─── DATASET RECORDS ───

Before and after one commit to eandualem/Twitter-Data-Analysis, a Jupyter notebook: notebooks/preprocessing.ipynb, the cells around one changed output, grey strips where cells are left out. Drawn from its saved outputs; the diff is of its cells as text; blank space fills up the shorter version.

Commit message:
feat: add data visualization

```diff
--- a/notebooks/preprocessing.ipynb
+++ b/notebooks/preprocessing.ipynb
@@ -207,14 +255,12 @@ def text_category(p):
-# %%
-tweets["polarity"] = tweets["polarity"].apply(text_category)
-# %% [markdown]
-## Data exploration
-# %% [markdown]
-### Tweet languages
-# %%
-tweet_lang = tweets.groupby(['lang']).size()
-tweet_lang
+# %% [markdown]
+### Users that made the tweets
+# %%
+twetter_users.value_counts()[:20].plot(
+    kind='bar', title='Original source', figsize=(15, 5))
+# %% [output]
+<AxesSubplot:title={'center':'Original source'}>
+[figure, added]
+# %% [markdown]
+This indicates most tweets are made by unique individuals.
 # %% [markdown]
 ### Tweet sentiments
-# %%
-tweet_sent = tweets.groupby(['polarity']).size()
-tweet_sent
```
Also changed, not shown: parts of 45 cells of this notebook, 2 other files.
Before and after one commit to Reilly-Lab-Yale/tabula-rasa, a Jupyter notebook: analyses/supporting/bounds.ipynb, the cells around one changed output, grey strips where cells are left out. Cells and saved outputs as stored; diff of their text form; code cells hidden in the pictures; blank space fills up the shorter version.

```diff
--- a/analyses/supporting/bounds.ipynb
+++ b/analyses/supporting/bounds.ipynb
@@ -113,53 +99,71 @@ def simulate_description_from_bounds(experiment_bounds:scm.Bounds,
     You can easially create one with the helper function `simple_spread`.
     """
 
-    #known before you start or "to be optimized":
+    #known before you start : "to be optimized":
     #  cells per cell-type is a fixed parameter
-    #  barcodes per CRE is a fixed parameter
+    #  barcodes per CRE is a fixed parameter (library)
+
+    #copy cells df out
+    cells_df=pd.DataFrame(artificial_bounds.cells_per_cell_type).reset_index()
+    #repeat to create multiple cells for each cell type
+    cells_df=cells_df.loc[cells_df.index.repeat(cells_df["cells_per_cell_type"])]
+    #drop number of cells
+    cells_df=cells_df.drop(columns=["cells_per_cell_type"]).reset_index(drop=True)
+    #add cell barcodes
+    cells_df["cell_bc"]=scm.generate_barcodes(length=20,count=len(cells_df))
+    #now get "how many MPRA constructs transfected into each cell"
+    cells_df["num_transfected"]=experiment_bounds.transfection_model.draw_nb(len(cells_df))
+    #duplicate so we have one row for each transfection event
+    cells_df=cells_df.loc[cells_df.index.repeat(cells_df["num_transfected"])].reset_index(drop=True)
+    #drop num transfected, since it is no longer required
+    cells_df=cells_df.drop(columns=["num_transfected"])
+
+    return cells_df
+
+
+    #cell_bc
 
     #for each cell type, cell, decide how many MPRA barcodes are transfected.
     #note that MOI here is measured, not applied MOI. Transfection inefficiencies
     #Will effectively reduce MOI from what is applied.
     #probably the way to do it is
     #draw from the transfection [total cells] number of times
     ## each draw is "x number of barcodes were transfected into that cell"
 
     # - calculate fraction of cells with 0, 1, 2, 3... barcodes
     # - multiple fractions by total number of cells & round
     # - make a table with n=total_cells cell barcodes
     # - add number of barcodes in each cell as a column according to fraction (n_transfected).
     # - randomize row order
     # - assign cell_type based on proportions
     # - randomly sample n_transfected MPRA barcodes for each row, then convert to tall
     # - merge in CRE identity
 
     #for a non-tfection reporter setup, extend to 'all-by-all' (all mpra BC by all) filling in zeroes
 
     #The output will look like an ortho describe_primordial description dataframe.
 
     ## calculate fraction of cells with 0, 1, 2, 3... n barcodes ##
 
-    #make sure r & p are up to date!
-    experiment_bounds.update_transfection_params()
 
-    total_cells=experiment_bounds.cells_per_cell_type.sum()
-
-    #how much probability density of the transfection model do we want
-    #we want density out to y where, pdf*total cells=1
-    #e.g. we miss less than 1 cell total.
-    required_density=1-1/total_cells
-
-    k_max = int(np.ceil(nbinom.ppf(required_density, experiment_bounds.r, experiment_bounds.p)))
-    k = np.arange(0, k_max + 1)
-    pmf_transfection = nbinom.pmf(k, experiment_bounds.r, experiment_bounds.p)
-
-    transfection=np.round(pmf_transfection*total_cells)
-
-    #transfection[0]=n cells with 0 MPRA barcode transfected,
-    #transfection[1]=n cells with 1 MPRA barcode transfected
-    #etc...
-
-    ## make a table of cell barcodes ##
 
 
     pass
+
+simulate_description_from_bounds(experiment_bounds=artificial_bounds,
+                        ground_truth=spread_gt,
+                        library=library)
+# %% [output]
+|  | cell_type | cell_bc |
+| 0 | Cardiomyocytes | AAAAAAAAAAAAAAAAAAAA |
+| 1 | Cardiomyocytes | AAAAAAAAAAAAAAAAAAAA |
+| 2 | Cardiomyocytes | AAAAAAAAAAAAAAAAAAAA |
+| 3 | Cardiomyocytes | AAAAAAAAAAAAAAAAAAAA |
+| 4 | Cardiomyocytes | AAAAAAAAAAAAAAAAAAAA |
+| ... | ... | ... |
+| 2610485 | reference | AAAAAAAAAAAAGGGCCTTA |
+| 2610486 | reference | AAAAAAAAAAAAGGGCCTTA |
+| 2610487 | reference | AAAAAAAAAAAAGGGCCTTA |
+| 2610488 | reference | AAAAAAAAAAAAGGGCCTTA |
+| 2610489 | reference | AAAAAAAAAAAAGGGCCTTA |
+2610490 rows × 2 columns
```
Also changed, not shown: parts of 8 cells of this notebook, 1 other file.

───

EXERCISE
Locate the lines above that hold the word "each". Show every one of them.

WRITTEN ANSWER
+    #repeat to create multiple cells for each cell type
+    #now get "how many MPRA constructs transfected into each cell"
+    #duplicate so we have one row for each transfection event
     #for each cell type, cell, decide how many MPRA barcodes are transfected.
     ## each draw is "x number of barcodes were transfected into that cell"
     # - add number of barcodes in each cell as a column according to fraction (n_transfected).
     # - randomly sample n_transfected MPRA barcodes for each row, then convert to tall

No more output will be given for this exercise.